**Exercise instructions:** For this exercise, the reply is the listing below, reproduced exactly.

**Data listing:**
┄┄┄┄┄┄

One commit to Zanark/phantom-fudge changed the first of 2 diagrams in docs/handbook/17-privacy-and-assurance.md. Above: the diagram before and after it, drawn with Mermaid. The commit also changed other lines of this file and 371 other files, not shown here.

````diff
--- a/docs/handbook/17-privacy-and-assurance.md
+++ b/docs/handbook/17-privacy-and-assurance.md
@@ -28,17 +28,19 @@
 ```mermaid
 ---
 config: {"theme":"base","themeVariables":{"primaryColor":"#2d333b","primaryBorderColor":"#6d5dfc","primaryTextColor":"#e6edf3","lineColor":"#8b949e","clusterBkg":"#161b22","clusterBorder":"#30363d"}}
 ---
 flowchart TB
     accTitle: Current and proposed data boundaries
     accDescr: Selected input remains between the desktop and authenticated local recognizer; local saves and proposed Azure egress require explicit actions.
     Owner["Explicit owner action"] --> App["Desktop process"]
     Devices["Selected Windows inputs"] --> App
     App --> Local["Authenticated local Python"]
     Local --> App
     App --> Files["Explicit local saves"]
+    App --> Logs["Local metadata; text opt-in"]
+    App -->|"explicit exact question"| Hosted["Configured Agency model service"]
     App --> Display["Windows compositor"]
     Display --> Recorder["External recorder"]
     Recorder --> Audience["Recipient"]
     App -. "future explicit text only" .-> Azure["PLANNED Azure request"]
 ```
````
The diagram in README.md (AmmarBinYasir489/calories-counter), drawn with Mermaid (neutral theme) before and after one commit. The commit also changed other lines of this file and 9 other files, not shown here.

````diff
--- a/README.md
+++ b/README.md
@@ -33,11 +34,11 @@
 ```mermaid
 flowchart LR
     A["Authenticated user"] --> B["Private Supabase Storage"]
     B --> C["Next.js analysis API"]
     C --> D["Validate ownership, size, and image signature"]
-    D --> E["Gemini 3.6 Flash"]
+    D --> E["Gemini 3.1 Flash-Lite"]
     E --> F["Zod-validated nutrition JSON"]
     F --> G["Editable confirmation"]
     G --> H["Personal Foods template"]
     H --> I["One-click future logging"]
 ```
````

┄┄┄┄┄┄

**Written reply:**
One commit to Zanark/phantom-fudge changed the first of 2 diagrams in docs/handbook/17-privacy-and-assurance.md. Above: the diagram before and after it, drawn with Mermaid. The commit also changed other lines of this file and 371 other files, not shown here.

````diff
--- a/docs/handbook/17-privacy-and-assurance.md
+++ b/docs/handbook/17-privacy-and-assurance.md
@@ -28,17 +28,19 @@
 ```mermaid
 ---
 config: {"theme":"base","themeVariables":{"primaryColor":"#2d333b","primaryBorderColor":"#6d5dfc","primaryTextColor":"#e6edf3","lineColor":"#8b949e","clusterBkg":"#161b22","clusterBorder":"#30363d"}}
 ---
 flowchart TB
     accTitle: Current and proposed data boundaries
     accDescr: Selected input remains between the desktop and authenticated local recognizer; local saves and proposed Azure egress require explicit actions.
     Owner["Explicit owner action"] --> App["Desktop process"]
     Devices["Selected Windows inputs"] --> App
     App --> Local["Authenticated local Python"]
     Local --> App
     App --> Files["Explicit local saves"]
+    App --> Logs["Local metadata; text opt-in"]
+    App -->|"explicit exact question"| Hosted["Configured Agency model service"]
     App --> Display["Windows compositor"]
     Display --> Recorder["External recorder"]
     Recorder --> Audience["Recipient"]
     App -. "future explicit text only" .-> Azure["PLANNED Azure request"]
 ```
````
The diagram in README.md (AmmarBinYasir489/calories-counter), drawn with Mermaid (neutral theme) before and after one commit. The commit also changed other lines of this file and 9 other files, not shown here.

````diff
--- a/README.md
+++ b/README.md
@@ -33,11 +34,11 @@
 ```mermaid
 flowchart LR
     A["Authenticated user"] --> B["Private Supabase Storage"]
     B --> C["Next.js analysis API"]
     C --> D["Validate ownership, size, and image signature"]
-    D --> E["Gemini 3.6 Flash"]
+    D --> E["Gemini 3.1 Flash-Lite"]
     E --> F["Zod-validated nutrition JSON"]
     F --> G["Editable confirmation"]
     G --> H["Personal Foods template"]
     H --> I["One-click future logging"]
 ```
````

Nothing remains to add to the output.